Again, Christ faced no such struggle because His one and only desire was to do the will of the Father. He could be led to stray even when He was at the point of death. Matthew 27:34, Mark 15:23—Then they gave Him wine mingled with myrrh to drink, but He did not take it. He would not so much as take anything to dull the pain of the torture He was enduring.
Consider some others who were handed over to Satan:
Some were so faithful to God that nothing this world has to offer could entice them to sin.
- Luke 22:31-32—And the Lord said, “Simon, Simon! Indeed, Satan has asked for you, that he may sift you as wheat. But I have prayed for you, that your faith should not fail; and when you have returned to Me, strengthen your brethren.”
- Job 2:6—And YHVH said to Satan, “Behold, he is in your hand, but spare his life.”
- 1st Corinthians 5:1, 5—It is actually reported that there is sexual immorality among you, and such sexual immorality as is not even named among the Gentiles—that a man has his father’s wife!...Deliver such a one to Satan for the destruction of the flesh, that his spirit may be saved in the day of the Lord Jesus.
- 1st Timothy 1:18-20—…wage the good warfare, having faith and a good conscience, which some, having rejected, concerning the faith have suffered shipwreck, of whom are Hymenaeus and Alexander, whom I delivered to Satan that they may learn not to blaspheme.
Here are what some others have had to say about the verses from Hebrews and James:
- Albert Barnes says of the biblical meaning of “tempt”—“It means to ‘put to the proof;’ to try the nature or character of; and this may be done either:
(1) by subjecting a person to ‘afflictions’ or ‘sufferings’ that his true character may be tried - that it may be seen whether he has sincere piety and love to God; or.
(2) by allowing one to fall into ‘temptation,’ properly so called - where some strong inducement to evil is presented to the mind, and where it becomes thus a “trial” of virtue.”
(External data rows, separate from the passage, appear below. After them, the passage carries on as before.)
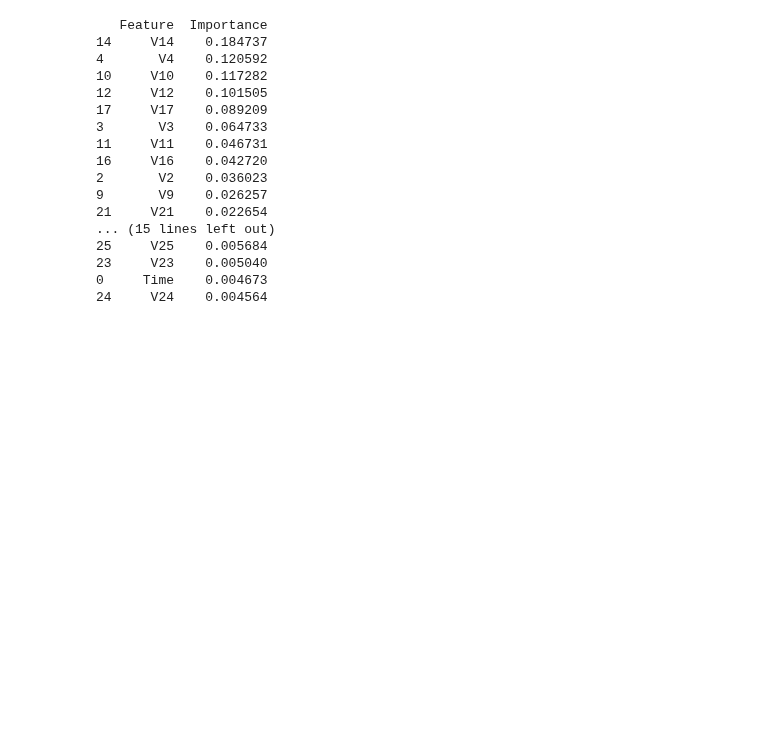
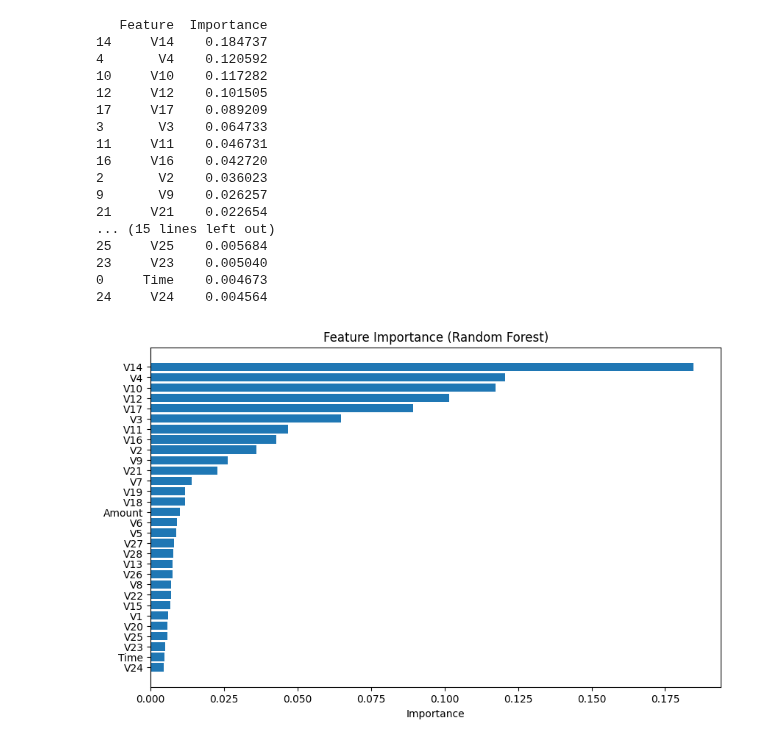
Before and after one commit to imdwipayana/Battlefield, a Jupyter notebook: Kaggle/Fraud Detection/Credit Card Fraud Detection.ipynb, the cells around one changed output. Cells and saved outputs as stored; diff of their text form; code cells hidden in the pictures; blank space fills up the shorter version.

```diff
--- a/Kaggle/Fraud Detection/Credit Card Fraud Detection.ipynb
+++ b/Kaggle/Fraud Detection/Credit Card Fraud Detection.ipynb
@@ -85,3 +85,14 @@ print(feature_importance_df)
 23     V23    0.005040
 0     Time    0.004673
 24     V24    0.004564
+# %%
+import matplotlib.pyplot as plt
+
+plt.figure(figsize=(10, 6))
+plt.barh(feature_importance_df['Feature'], feature_importance_df['Importance'])
+plt.gca().invert_yaxis()  # Highest importance on top
+plt.xlabel('Importance')
+plt.title('Feature Importance (Random Forest)')
+plt.show()
+# %% [output]
+[figure, added]
```
Also changed, not shown: parts of 1 cell of this notebook.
- John Gill—“For in that he himself hath suffered being tempted... By Satan, at his entrance on his public ministry, and a little before his death; which was done, not by stirring up sin in him, for he had none, nor by putting any into him, which could not be done, nor could Satan get any advantage over him.”
- Adam Clarke—“His mind, or human soul, being free from all sin, being every way perfect, could feel no irregular temper, nothing that was inconsistent with infinite purity.”
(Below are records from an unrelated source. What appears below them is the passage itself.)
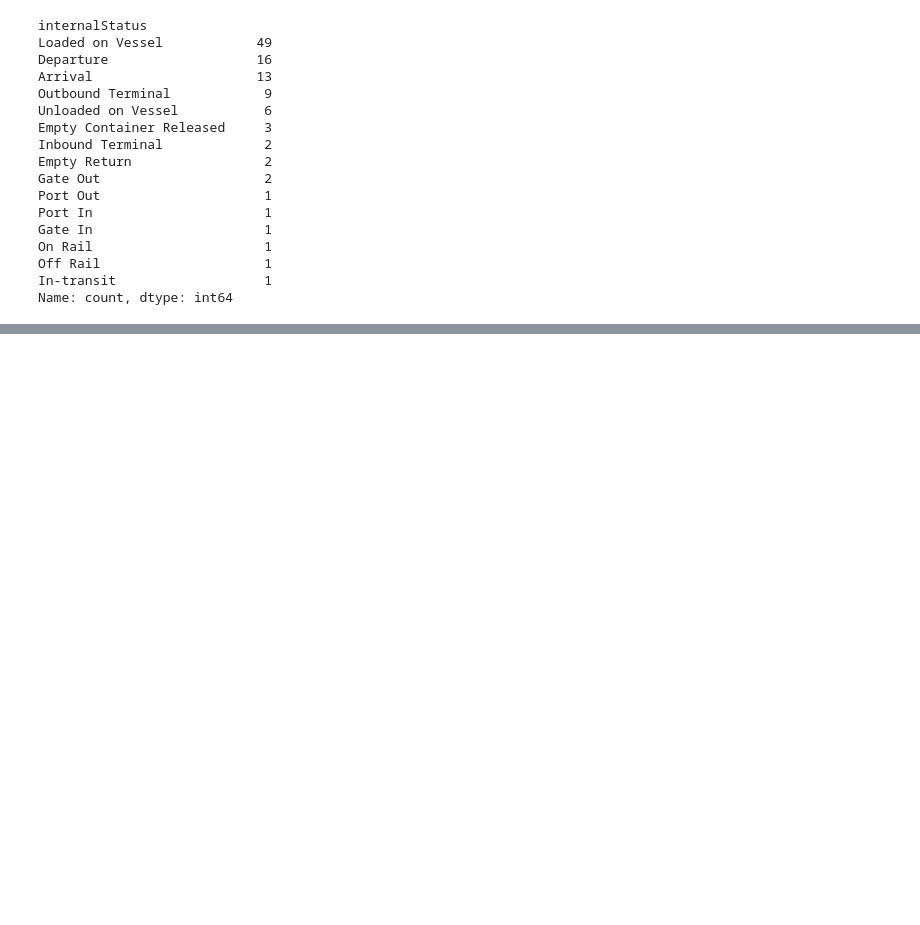
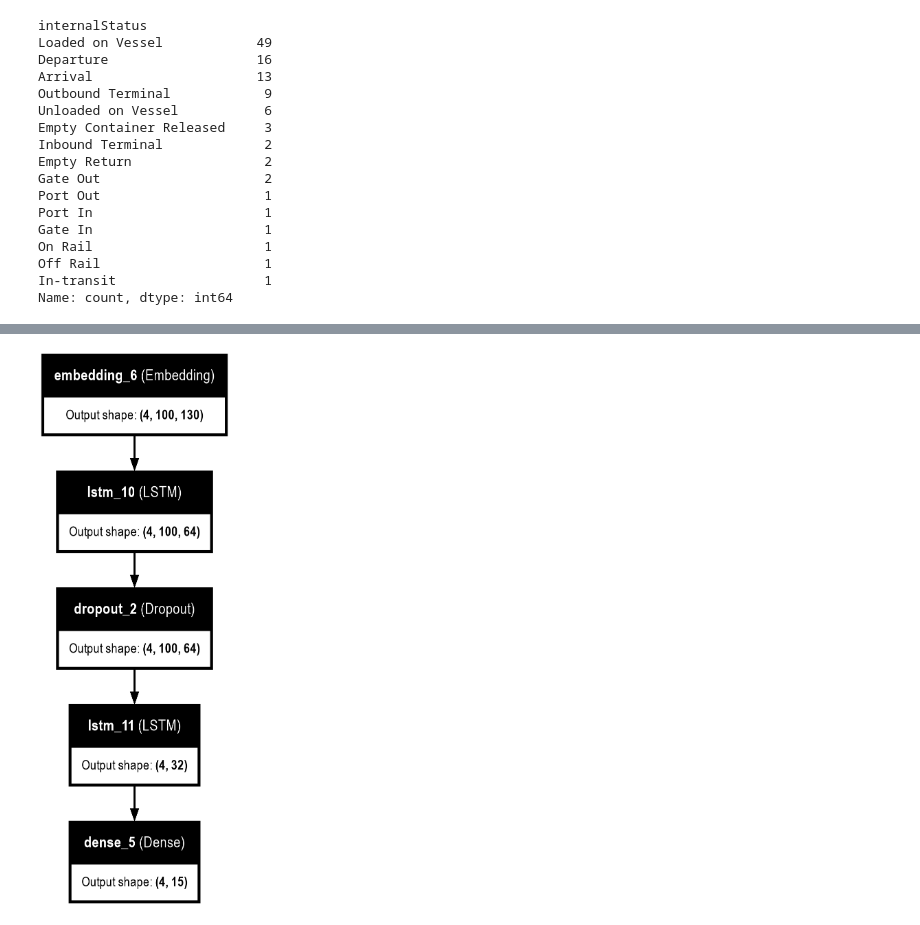
Before and after one commit to SurajKumar2235/settly_data_science_assignment, a Jupyter notebook: research.ipynb, the cells around one changed output, grey strips where cells are left out. Cells and saved outputs as stored; diff of their text form; code cells hidden in the pictures; blank space fills up the shorter version.

```diff
--- a/research.ipynb
+++ b/research.ipynb
@@ -161,3 +170,7 @@ Epoch 40/40
+# %%
+plot_model(model, to_file='model_architecture.png', show_shapes=True, show_layer_names=True)
+# %% [output]
+[figure, added]
 # %%
 
 def predict_internal_status(model, tokenizer, user_input):
```
Also changed, not shown: parts of 12 cells of this notebook, 9 other files.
- Robertson’s Word Pictures—“This is the outstanding difference that must never be overlooked in considering the actual humanity of Jesus. He did not yield to sin. But more than this is true. There was no latent sin in Jesus to be stirred by temptation and no habits of sin to be overcome. But he did have ‘weaknesses’ (astheneiai) common to our human nature (hunger, thirst, weariness, etc.). Satan used his strongest weapons against Jesus, did it repeatedly, and failed.”
- John Gill—“he may be tempted by evil men, and with evil things, but he cannot be tempted ‘to evil,’ (as the Ethiopic version renders it)…”
- Robertson on the use of the Greek word apierastos, (“cannot be tempted”)—“Verbal compound adjective ([negating beginning alpha] and peirazw), probably with the ablative case…Only here in the New Testament. Hort notes apeiratos kakon as a proverb (Diodorus, Plutarch, Josephus) ‘free from evils.’ That is possible here, but the context calls for ‘untemptable’ rather than ‘untempted.’”